JAKARTA: At least 1,100 people are now known to have died in a powerful quake that struck the Indonesian island of Sumatra yesterday, the UN says.

Rescuers struggled today to find survivors in the rubble of hundreds of collapsed buildings.

More than 400 people have been seriously injured, and the death toll

is expected to rise, officials say.

The 7.6-magnitude quake struck close to the city of Padang, the capital of West Sumatra province.

The earthquake brought down hospitals, schools and shopping malls, cut power lines and triggered landslides.

Phone lines in the area are still down so communication is a challenge, but many in Padang have ventured out, driving around the city in motorcycles and in cars to assess the extent of the damage.

A second quake of 6.8 struck close to Padang at 0152 GMT today but there were no immediate reports of casualties or damage.

The first earthquake struck at 1016 GMT yesterday, some 85km under

the sea, north-west of Padang, the US Geological Survey said.

One of the worst disasters appeared to be the collapse of a school in Padang.

One mother, Andriana, told AFP news agency she had been at the school since the first quake occurred, hoping for news of her 14-year-old daughter.

“I haven’t been home yet and keep praying to God my daughter is alive.”

Police said nine children had been found alive but that eight bodies had also been pulled from the rubble so far.

Earlier Priyadi Kardono, a spokesman for Indonesia’s National Disaster Agency, said more than

500 houses and buildings had collapsed.

The quake brought down telephone lines, severely affecting communications with the region and making it difficult to assess the scale of the damage.

Health ministry teams and Indonesian soldiers have arrived in Padang to aid the search for survivors. A shortage of heavy machinery remains a problem.
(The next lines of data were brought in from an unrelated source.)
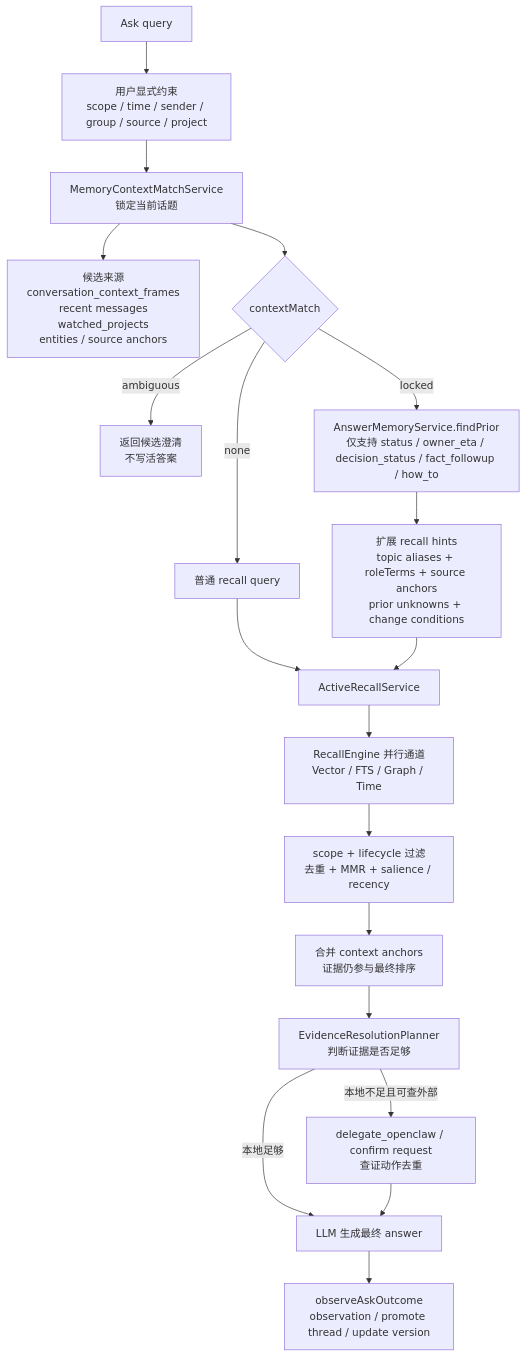
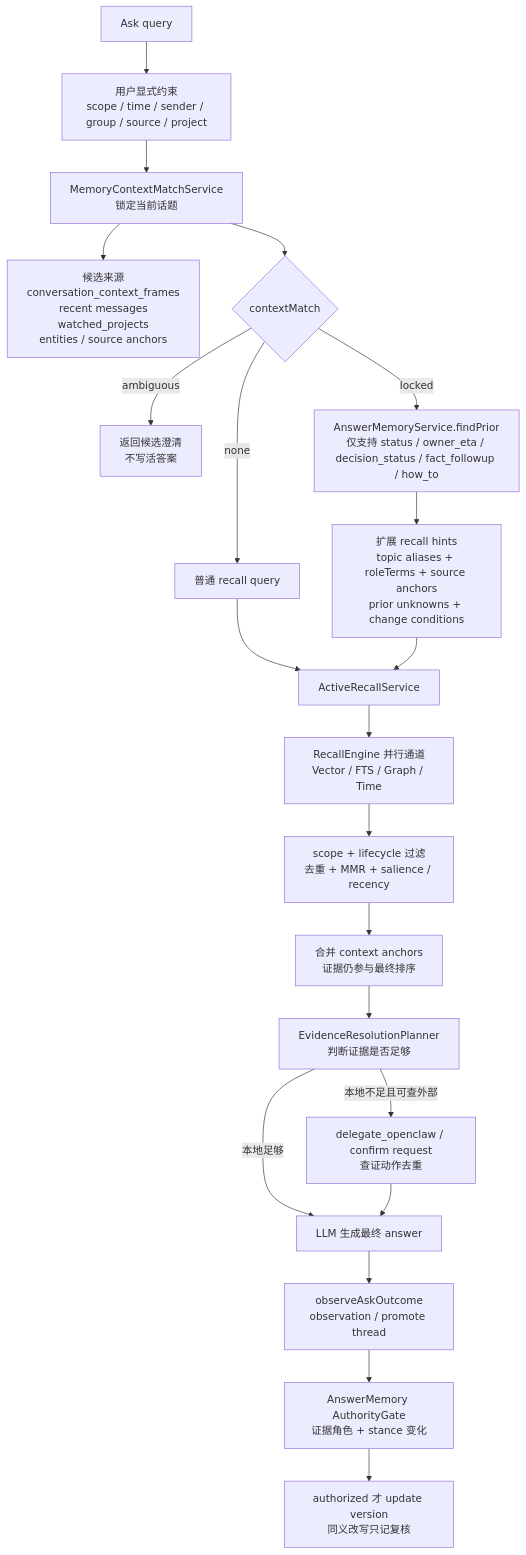
The first of 2 diagrams in docs/features/ask.md (ee01/Personal-AI), drawn with Mermaid before and after one commit. The commit also changed other lines of this file and 158 other files, not shown here.

````diff
--- a/docs/features/ask.md
+++ b/docs/features/ask.md
@@ -60,25 +62,27 @@
 ```mermaid
 flowchart TD
     A["Ask query"] --> B["用户显式约束<br/>scope / time / sender / group / source / project"]
     B --> C["MemoryContextMatchService<br/>锁定当前话题"]
     C --> C1["候选来源<br/>conversation_context_frames<br/>recent messages<br/>watched_projects<br/>entities / source anchors"]
     C --> D{"contextMatch"}
 
     D -->|ambiguous| E["返回候选澄清<br/>不写活答案"]
     D -->|none| F["普通 recall query"]
     D -->|locked| G["AnswerMemoryService.findPrior<br/>仅支持 status / owner_eta / decision_status / fact_followup / how_to"]
 
     G --> H["扩展 recall hints<br/>topic aliases + roleTerms + source anchors<br/>prior unknowns + change conditions"]
     F --> I["ActiveRecallService"]
     H --> I
 
     I --> J["RecallEngine 并行通道<br/>Vector / FTS / Graph / Time"]
     J --> K["scope + lifecycle 过滤<br/>去重 + MMR + salience / recency"]
     K --> L["合并 context anchors<br/>证据仍参与最终排序"]
     L --> M["EvidenceResolutionPlanner<br/>判断证据是否足够"]
 
     M -->|本地足够| N["LLM 生成最终 answer"]
     M -->|本地不足且可查外部| O["delegate_openclaw / confirm request<br/>查证动作去重"]
     O --> N
-    N --> P["observeAskOutcome<br/>observation / promote thread / update version"]
+    N --> P["observeAskOutcome<br/>observation / promote thread"]
+    P --> Q["AnswerMemory AuthorityGate<br/>证据角色 + stance 变化"]
+    Q --> R["authorized 才 update version<br/>同义改写只记复核"]
 ```
````
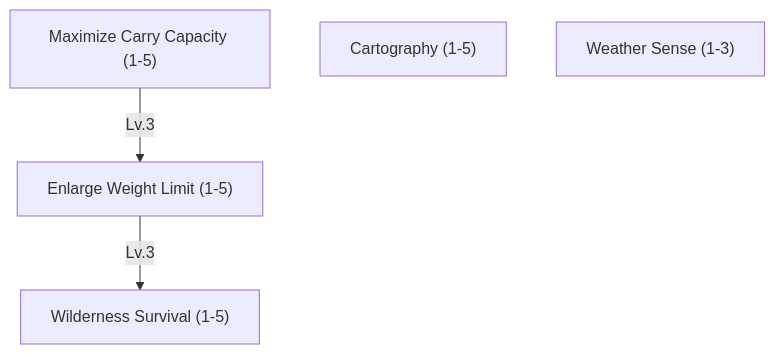
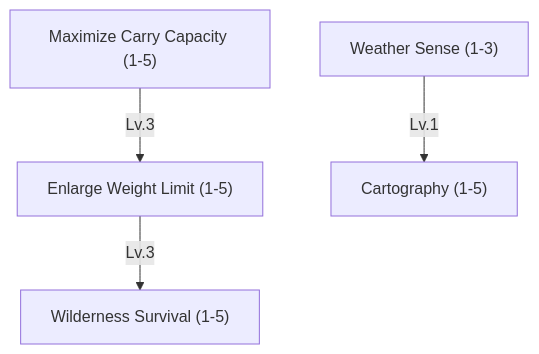
The eighth of 14 diagrams in content/docs/mechanics/master.md (tfelix/bestia-docs), drawn with Mermaid before and after one commit. The commit also changed other lines of this file and 1 other file, not shown here.

````diff
--- a/content/docs/mechanics/master.md
+++ b/content/docs/mechanics/master.md
@@ -414,11 +602,12 @@
 ```mermaid
 graph TD
     MaximizeCarryCapacity["Maximize Carry Capacity (1-5)"]
     EnlargeWeightLimit["Enlarge Weight Limit (1-5)"]
     Cartography["Cartography (1-5)"]
     WildernessSurvival["Wilderness Survival (1-5)"]
     WeatherSense["Weather Sense (1-3)"]
 
     MaximizeCarryCapacity -->|Lv.3| EnlargeWeightLimit
     EnlargeWeightLimit -->|Lv.3| WildernessSurvival
+    WeatherSense -->|Lv.1| Cartography
 ```
````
The first flights carrying food, medicine and body bags have started to arrive. Tents and blankets were also on their way to help the homeless, the health ministry said.

Padang’s main hospital received a stream of ambulances bringing in victims. Relatives searched through lists of names pinned on windows. Witnesses to the first quake said residents ran out of buildings in Padang, which has a population of 900,000.

An American in Padang, Greg Hunt, told Reuters this was the worst

earthquake he had experienced. “It’s getting nasty in town. It’s chaos. There’s no fuel, people are looting. It’s getting worse because people have no food, no money.”

Tsunami-hit South Pacific comes to terms with life

APIA: Samoans searched flattened homes and debris-filled swamps, while dazed survivors told of being trapped underwater or flung inland by a tsunami that ravaged towns and killed at least 150 people in the South Pacific. The day after the disaster struck, officials were expecting the death toll to rise as more areas were searched. “To me it was like a monster — just black water coming to you. It wasn’t a wave that breaks; it was a full force of water coming straight,” said Luana Tavale, an American Samoa government employee. Samoan Prime Minister Tuilaepa Sailele’s own village of Lesa was washed away — like many others on Samoa and nearby American Samoa and Tonga. He inspected on Wednesday the south-east coast of the main Samoan island of Upolu, the most heavily hit area. He described seeing “complete” devastation. “In some villages absolutely no house was standing. All that was achieved within 10 minutes by the very powerful tsunami,” he said. A magnitude 8.0 quake struck off Samoa at 6:48 am local time on Tuesday. The islands soon were engulfed by four 15 to 20 feet high tsunami waves that reached up to a 1.5 kilometres inland. The Samoas lie about halfway between New Zealand and Hawaii, just east of the international date line. — AP